| DATASET EXTRACT |
========

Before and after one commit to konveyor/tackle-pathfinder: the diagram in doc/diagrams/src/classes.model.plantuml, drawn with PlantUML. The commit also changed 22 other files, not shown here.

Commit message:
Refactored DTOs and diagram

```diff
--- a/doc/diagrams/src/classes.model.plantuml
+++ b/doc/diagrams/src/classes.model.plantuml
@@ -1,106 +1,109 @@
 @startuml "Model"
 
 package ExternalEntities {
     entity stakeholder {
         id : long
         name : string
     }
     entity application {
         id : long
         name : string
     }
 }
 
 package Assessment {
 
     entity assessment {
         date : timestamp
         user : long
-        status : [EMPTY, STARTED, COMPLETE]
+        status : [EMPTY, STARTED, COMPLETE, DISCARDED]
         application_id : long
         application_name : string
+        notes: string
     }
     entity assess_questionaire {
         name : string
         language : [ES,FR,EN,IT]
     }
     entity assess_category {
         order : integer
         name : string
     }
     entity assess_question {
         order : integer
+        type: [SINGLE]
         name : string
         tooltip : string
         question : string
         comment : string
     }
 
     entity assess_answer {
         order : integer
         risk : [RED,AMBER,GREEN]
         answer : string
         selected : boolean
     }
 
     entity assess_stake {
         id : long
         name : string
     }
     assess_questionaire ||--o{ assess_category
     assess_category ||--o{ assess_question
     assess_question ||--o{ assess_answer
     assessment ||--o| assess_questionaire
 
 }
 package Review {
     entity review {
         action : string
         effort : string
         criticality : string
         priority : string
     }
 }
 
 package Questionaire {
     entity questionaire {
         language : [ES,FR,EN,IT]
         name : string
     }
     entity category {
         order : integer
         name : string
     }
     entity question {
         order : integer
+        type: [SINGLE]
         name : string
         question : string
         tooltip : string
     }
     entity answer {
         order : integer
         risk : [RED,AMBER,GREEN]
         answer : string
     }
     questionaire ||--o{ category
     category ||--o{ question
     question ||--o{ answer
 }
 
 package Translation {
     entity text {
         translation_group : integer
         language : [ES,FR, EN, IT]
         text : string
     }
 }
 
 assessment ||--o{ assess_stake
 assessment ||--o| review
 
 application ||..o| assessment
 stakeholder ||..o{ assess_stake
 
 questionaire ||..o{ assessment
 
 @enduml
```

========

| GOAL OF THE EXERCISE |
Whenever the string "status" turns up in a line of the data, copy that line.

| RESPONSE BELOW |
-        status : [EMPTY, STARTED, COMPLETE]
+        status : [EMPTY, STARTED, COMPLETE, DISCARDED]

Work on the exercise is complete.